The show “is more of a story, really; a very personal story,” Bono explained during one of their three Madison Square Garden gigs. “A boy tries to hold on to his innocence, fails, only to discover at the far end of experience some wisdom and some good company.”
And the concept has obviously caught the imagination: by the end of its European run, more than 924,000 people will have seen the show across 60 dates. That’s a little short of the 1,220,000 who bought tickets for 2015’s iNNOCENCE + eXPERIENCE outing, although that tour included 76 dates.
The plot started taking shape during a weekend in the south of France, where the band and their creative team found inspiration in shared history across a 40-year-plus career that started in high school in Dublin. Creative director Willie Williams explains: “The two stories it came down to wanting to tell were what it’s like for anybody growing up, where you feel like your bedroom is the whole world. It’s the story of how you escape from that bedroom and your house where you’re looking out the window at the world outside, trying to make sense of what’s going on. Journey two is being a grown-up in the outside world, the things that you have to face and what it takes to deal with all of that.”
The 2015 tour told the first part of the story, and the brief for the latest run was to finish it off. Williams adds: “It’s funny because at the beginning we thought it would be something to do with coming home, finding your new family or deciding where you settle ultimately. Because of some of the things that Bono went through, we realised that one way of looking at this journey home is basically death… which sounds pretty bleak!”
The European shows open with footage of cities the tour visits, shot between 1935 and 1945 whilst they were in ruins during WW2. “We wanted to make the point that because we’ve grown up in Europe and we’ve never seen war, we just assume that this is the way it’s always been. The start of the show is a reminder that we can’t take these things for granted,” says Williams.
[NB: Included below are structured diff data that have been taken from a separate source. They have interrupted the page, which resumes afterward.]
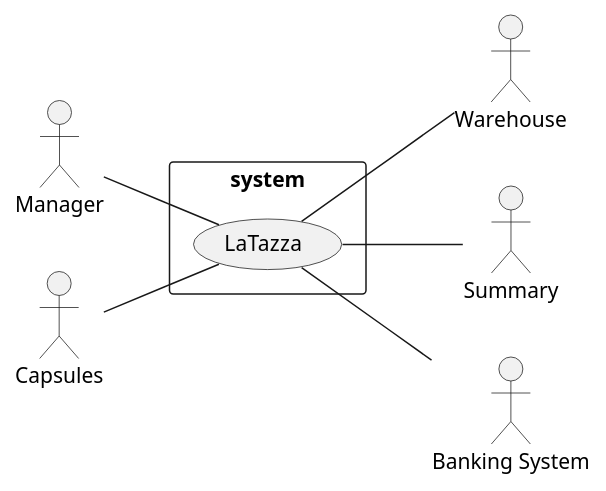
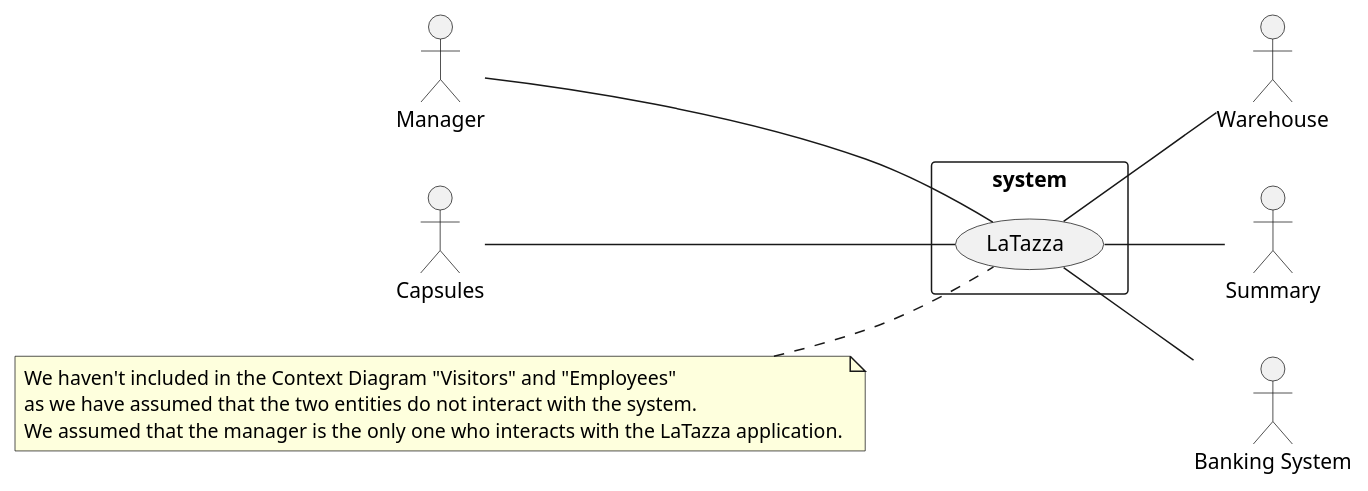
Before and after one commit to DarkSee/LaTazza: the first of 4 diagrams in templates/RequirementsTemplate.md, drawn with PlantUML. The commit also changed other lines of this file, not shown here.

Commit message:
Update notes in Context Diagram

````diff
--- a/templates/RequirementsTemplate.md
+++ b/templates/RequirementsTemplate.md
@@ -56,19 +56,30 @@
 ```plantuml
 left to right direction
 skinparam packageStyle rectangle
 
 actor Manager as M
 actor Warehouse as W
 actor Summary as S
 actor "Banking System" as BS
 actor "Capsules" as C
 
 rectangle system {
   (LaTazza) as LT
    M -- LT
    LT -- S
    LT -- W
    LT -- BS
    C -- LT  
 }
+
+note left 
+        We haven't included in the Context Diagram "Visitors" and "Employees" 
+        as we have assumed that the two entities do not interact with the system.
+        We assumed that the manager is the only one who interacts with the LaTazza application.
+end note
+
+
+
+
+
 ```
````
The footage also includes the MRI scans that Bono had after coming off his bike to combine the “personal and political cataclysm.”
“Because of some of the things that Bono went through, we realised that one way of looking at this journey home is basically death…”
From there starts ‘Lights of Home’ – a song that encapsulates the tour’s theme – followed by a reprise from the iNNOCENCE + eXPERIENCE leg about growing up in Dublin. An intermission includes a graphic novel of the four band members and their journey together, followed by songs from their back catalogue, including the live debut of ‘Acrobat’ from Achtung Baby.
Bono then brings back his devil alter-ego, Mr MacPhisto, for an address to camera that’s politically themed for each city. A personal arc follows, before the refugee crisis is brought to the fore as part of ‘Summer of Love’, ending with an optimistic look at the future of Europe as born-again cities with ‘Pride’ and ‘City of Blinding Lights’.
In the US, the show opens on a personal theme with the idea of facing your own mortality using augmented reality. A series of still images play across the cinema-sized LED screen, which transform into a giant avatar version of Bono when audience members look through a custom-made app on their smartphones. The stage, which was designed by Es Devlin and Ric Lipson, appears as a giant iceberg that melts over the audience, preluding the cataclysm theme, which is enacted as a tsunami in the middle of the set with waves appearing across the screen while U2 sing ‘the End of the World’.
Naturally, the political element of the US shows centres on the reign of Donald Trump. The show ends with Bono walking towards a 3D doll-size model of the house he grew up in. He lifts the lid to find a light bulb, which appeared at the beginning of the iNNOCENCE shows, before quietly walking off stage.
Continue reading this feature in the digital edition of IQ 79, or subscribe to the magazine here